───── Provided information
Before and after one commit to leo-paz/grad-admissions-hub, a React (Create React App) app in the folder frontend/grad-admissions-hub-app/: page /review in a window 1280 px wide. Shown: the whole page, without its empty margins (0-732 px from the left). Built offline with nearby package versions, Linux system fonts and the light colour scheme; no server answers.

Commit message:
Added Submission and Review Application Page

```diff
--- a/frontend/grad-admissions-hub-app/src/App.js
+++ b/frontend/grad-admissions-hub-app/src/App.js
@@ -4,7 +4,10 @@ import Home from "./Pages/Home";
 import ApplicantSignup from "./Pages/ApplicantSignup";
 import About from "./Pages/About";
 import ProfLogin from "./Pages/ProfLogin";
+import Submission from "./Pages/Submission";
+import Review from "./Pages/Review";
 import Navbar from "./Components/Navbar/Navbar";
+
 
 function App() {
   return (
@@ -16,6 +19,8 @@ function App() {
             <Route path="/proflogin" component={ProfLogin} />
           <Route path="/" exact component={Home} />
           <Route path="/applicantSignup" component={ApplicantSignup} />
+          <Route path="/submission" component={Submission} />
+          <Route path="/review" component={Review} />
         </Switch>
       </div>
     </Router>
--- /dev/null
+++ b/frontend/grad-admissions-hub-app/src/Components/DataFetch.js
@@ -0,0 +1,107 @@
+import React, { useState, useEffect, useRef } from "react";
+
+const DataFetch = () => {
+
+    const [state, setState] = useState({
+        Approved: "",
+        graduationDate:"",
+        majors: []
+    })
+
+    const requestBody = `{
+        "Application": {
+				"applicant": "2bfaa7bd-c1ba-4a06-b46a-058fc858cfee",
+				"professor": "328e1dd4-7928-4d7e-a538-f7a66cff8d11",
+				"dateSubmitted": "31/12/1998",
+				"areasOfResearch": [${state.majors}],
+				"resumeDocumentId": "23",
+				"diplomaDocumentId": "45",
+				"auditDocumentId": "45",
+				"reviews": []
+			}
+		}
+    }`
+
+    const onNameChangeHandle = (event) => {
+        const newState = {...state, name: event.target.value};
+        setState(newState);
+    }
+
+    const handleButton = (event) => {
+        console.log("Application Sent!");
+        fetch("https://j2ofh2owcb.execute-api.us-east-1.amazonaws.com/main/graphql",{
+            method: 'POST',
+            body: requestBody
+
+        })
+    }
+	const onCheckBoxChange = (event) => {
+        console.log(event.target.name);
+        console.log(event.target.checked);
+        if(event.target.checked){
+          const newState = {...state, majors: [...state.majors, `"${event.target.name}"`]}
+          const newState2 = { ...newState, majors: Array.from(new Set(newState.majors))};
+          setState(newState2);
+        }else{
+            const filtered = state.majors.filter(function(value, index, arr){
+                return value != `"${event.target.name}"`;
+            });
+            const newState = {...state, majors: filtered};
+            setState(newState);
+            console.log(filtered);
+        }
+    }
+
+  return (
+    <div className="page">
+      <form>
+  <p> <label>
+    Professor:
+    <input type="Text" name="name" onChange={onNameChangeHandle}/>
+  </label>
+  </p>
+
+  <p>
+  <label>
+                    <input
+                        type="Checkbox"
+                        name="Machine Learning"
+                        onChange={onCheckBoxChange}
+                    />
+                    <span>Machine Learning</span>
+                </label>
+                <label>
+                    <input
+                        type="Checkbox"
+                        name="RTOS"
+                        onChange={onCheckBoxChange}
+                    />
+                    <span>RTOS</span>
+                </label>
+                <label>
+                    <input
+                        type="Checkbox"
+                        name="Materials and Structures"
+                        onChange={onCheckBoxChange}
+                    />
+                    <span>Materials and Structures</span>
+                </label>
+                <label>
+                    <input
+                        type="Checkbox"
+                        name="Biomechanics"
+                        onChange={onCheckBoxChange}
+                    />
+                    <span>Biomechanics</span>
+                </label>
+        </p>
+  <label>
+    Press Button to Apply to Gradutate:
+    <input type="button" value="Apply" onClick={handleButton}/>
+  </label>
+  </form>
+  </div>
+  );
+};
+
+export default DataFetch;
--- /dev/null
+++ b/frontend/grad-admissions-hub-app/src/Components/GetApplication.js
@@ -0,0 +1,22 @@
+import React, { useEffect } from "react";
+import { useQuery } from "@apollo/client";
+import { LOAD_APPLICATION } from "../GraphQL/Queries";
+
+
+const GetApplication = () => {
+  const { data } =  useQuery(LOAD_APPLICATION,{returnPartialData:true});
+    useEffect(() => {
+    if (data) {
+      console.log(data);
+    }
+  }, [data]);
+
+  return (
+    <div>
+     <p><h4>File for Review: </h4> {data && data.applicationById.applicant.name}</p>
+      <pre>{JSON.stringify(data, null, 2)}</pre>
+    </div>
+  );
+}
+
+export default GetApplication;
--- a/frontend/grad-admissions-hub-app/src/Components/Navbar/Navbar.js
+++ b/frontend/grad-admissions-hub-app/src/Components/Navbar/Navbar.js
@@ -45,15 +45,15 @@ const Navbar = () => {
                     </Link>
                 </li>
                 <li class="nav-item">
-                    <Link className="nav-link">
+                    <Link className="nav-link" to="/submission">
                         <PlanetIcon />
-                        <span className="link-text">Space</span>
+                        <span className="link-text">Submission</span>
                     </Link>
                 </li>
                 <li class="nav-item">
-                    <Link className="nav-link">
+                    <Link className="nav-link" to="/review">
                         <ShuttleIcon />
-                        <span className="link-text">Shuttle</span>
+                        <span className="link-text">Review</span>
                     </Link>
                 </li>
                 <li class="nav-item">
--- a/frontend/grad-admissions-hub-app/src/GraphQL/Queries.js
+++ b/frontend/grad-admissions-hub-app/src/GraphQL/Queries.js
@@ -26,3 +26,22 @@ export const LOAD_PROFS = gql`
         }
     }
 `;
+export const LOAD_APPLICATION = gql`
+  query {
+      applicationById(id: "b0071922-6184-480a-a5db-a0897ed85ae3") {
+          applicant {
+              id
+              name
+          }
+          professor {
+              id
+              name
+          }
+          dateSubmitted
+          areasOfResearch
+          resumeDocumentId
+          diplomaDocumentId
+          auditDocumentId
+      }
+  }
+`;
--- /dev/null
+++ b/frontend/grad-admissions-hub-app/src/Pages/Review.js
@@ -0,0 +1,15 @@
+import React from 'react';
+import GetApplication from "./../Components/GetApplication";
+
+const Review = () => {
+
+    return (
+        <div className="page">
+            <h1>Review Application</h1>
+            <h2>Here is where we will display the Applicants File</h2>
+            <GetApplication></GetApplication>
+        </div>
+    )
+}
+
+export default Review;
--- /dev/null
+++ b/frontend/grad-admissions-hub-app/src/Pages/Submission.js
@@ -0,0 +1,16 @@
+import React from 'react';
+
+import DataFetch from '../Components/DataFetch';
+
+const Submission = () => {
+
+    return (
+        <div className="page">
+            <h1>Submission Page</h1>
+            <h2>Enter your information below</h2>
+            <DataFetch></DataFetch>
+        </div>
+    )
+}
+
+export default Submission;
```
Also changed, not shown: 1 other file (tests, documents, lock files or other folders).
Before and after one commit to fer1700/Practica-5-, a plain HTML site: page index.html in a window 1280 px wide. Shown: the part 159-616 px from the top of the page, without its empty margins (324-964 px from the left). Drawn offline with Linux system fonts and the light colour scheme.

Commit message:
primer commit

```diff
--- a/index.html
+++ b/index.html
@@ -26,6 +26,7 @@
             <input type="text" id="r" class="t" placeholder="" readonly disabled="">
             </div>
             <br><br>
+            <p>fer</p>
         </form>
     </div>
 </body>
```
──────────
An exact copy of all the entries is what's needed; write it out.

Expected answer -
Before and after one commit to leo-paz/grad-admissions-hub, a React (Create React App) app in the folder frontend/grad-admissions-hub-app/: page /review in a window 1280 px wide. Shown: the whole page, without its empty margins (0-732 px from the left). Built offline with nearby package versions, Linux system fonts and the light colour scheme; no server answers.

Commit message:
Added Submission and Review Application Page

```diff
--- a/frontend/grad-admissions-hub-app/src/App.js
+++ b/frontend/grad-admissions-hub-app/src/App.js
@@ -4,7 +4,10 @@ import Home from "./Pages/Home";
 import ApplicantSignup from "./Pages/ApplicantSignup";
 import About from "./Pages/About";
 import ProfLogin from "./Pages/ProfLogin";
+import Submission from "./Pages/Submission";
+import Review from "./Pages/Review";
 import Navbar from "./Components/Navbar/Navbar";
+
 
 function App() {
   return (
@@ -16,6 +19,8 @@ function App() {
             <Route path="/proflogin" component={ProfLogin} />
           <Route path="/" exact component={Home} />
           <Route path="/applicantSignup" component={ApplicantSignup} />
+          <Route path="/submission" component={Submission} />
+          <Route path="/review" component={Review} />
         </Switch>
       </div>
     </Router>
--- /dev/null
+++ b/frontend/grad-admissions-hub-app/src/Components/DataFetch.js
@@ -0,0 +1,107 @@
+import React, { useState, useEffect, useRef } from "react";
+
+const DataFetch = () => {
+
+    const [state, setState] = useState({
+        Approved: "",
+        graduationDate:"",
+        majors: []
+    })
+
+    const requestBody = `{
+        "Application": {
+				"applicant": "2bfaa7bd-c1ba-4a06-b46a-058fc858cfee",
+				"professor": "328e1dd4-7928-4d7e-a538-f7a66cff8d11",
+				"dateSubmitted": "31/12/1998",
+				"areasOfResearch": [${state.majors}],
+				"resumeDocumentId": "23",
+				"diplomaDocumentId": "45",
+				"auditDocumentId": "45",
+				"reviews": []
+			}
+		}
+    }`
+
+    const onNameChangeHandle = (event) => {
+        const newState = {...state, name: event.target.value};
+        setState(newState);
+    }
+
+    const handleButton = (event) => {
+        console.log("Application Sent!");
+        fetch("https://j2ofh2owcb.execute-api.us-east-1.amazonaws.com/main/graphql",{
+            method: 'POST',
+            body: requestBody
+
+        })
+    }
+	const onCheckBoxChange = (event) => {
+        console.log(event.target.name);
+        console.log(event.target.checked);
+        if(event.target.checked){
+          const newState = {...state, majors: [...state.majors, `"${event.target.name}"`]}
+          const newState2 = { ...newState, majors: Array.from(new Set(newState.majors))};
+          setState(newState2);
+        }else{
+            const filtered = state.majors.filter(function(value, index, arr){
+                return value != `"${event.target.name}"`;
+            });
+            const newState = {...state, majors: filtered};
+            setState(newState);
+            console.log(filtered);
+        }
+    }
+
+  return (
+    <div className="page">
+      <form>
+  <p> <label>
+    Professor:
+    <input type="Text" name="name" onChange={onNameChangeHandle}/>
+  </label>
+  </p>
+
+  <p>
+  <label>
+                    <input
+                        type="Checkbox"
+                        name="Machine Learning"
+                        onChange={onCheckBoxChange}
+                    />
+                    <span>Machine Learning</span>
+                </label>
+                <label>
+                    <input
+                        type="Checkbox"
+                        name="RTOS"
+                        onChange={onCheckBoxChange}
+                    />
+                    <span>RTOS</span>
+                </label>
+                <label>
+                    <input
+                        type="Checkbox"
+                        name="Materials and Structures"
+                        onChange={onCheckBoxChange}
+                    />
+                    <span>Materials and Structures</span>
+                </label>
+                <label>
+                    <input
+                        type="Checkbox"
+                        name="Biomechanics"
+                        onChange={onCheckBoxChange}
+                    />
+                    <span>Biomechanics</span>
+                </label>
+        </p>
+  <label>
+    Press Button to Apply to Gradutate:
+    <input type="button" value="Apply" onClick={handleButton}/>
+  </label>
+  </form>
+  </div>
+  );
+};
+
+export default DataFetch;
--- /dev/null
+++ b/frontend/grad-admissions-hub-app/src/Components/GetApplication.js
@@ -0,0 +1,22 @@
+import React, { useEffect } from "react";
+import { useQuery } from "@apollo/client";
+import { LOAD_APPLICATION } from "../GraphQL/Queries";
+
+
+const GetApplication = () => {
+  const { data } =  useQuery(LOAD_APPLICATION,{returnPartialData:true});
+    useEffect(() => {
+    if (data) {
+      console.log(data);
+    }
+  }, [data]);
+
+  return (
+    <div>
+     <p><h4>File for Review: </h4> {data && data.applicationById.applicant.name}</p>
+      <pre>{JSON.stringify(data, null, 2)}</pre>
+    </div>
+  );
+}
+
+export default GetApplication;
--- a/frontend/grad-admissions-hub-app/src/Components/Navbar/Navbar.js
+++ b/frontend/grad-admissions-hub-app/src/Components/Navbar/Navbar.js
@@ -45,15 +45,15 @@ const Navbar = () => {
                     </Link>
                 </li>
                 <li class="nav-item">
-                    <Link className="nav-link">
+                    <Link className="nav-link" to="/submission">
                         <PlanetIcon />
-                        <span className="link-text">Space</span>
+                        <span className="link-text">Submission</span>
                     </Link>
                 </li>
                 <li class="nav-item">
-                    <Link className="nav-link">
+                    <Link className="nav-link" to="/review">
                         <ShuttleIcon />
-                        <span className="link-text">Shuttle</span>
+                        <span className="link-text">Review</span>
                     </Link>
                 </li>
                 <li class="nav-item">
--- a/frontend/grad-admissions-hub-app/src/GraphQL/Queries.js
+++ b/frontend/grad-admissions-hub-app/src/GraphQL/Queries.js
@@ -26,3 +26,22 @@ export const LOAD_PROFS = gql`
         }
     }
 `;
+export const LOAD_APPLICATION = gql`
+  query {
+      applicationById(id: "b0071922-6184-480a-a5db-a0897ed85ae3") {
+          applicant {
+              id
+              name
+          }
+          professor {
+              id
+              name
+          }
+          dateSubmitted
+          areasOfResearch
+          resumeDocumentId
+          diplomaDocumentId
+          auditDocumentId
+      }
+  }
+`;
--- /dev/null
+++ b/frontend/grad-admissions-hub-app/src/Pages/Review.js
@@ -0,0 +1,15 @@
+import React from 'react';
+import GetApplication from "./../Components/GetApplication";
+
+const Review = () => {
+
+    return (
+        <div className="page">
+            <h1>Review Application</h1>
+            <h2>Here is where we will display the Applicants File</h2>
+            <GetApplication></GetApplication>
+        </div>
+    )
+}
+
+export default Review;
--- /dev/null
+++ b/frontend/grad-admissions-hub-app/src/Pages/Submission.js
@@ -0,0 +1,16 @@
+import React from 'react';
+
+import DataFetch from '../Components/DataFetch';
+
+const Submission = () => {
+
+    return (
+        <div className="page">
+            <h1>Submission Page</h1>
+            <h2>Enter your information below</h2>
+            <DataFetch></DataFetch>
+        </div>
+    )
+}
+
+export default Submission;
```
Also changed, not shown: 1 other file (tests, documents, lock files or other folders).
Before and after one commit to fer1700/Practica-5-, a plain HTML site: page index.html in a window 1280 px wide. Shown: the part 159-616 px from the top of the page, without its empty margins (324-964 px from the left). Drawn offline with Linux system fonts and the light colour scheme.

Commit message:
primer commit

```diff
--- a/index.html
+++ b/index.html
@@ -26,6 +26,7 @@
             <input type="text" id="r" class="t" placeholder="" readonly disabled="">
             </div>
             <br><br>
+            <p>fer</p>
         </form>
     </div>
 </body>
```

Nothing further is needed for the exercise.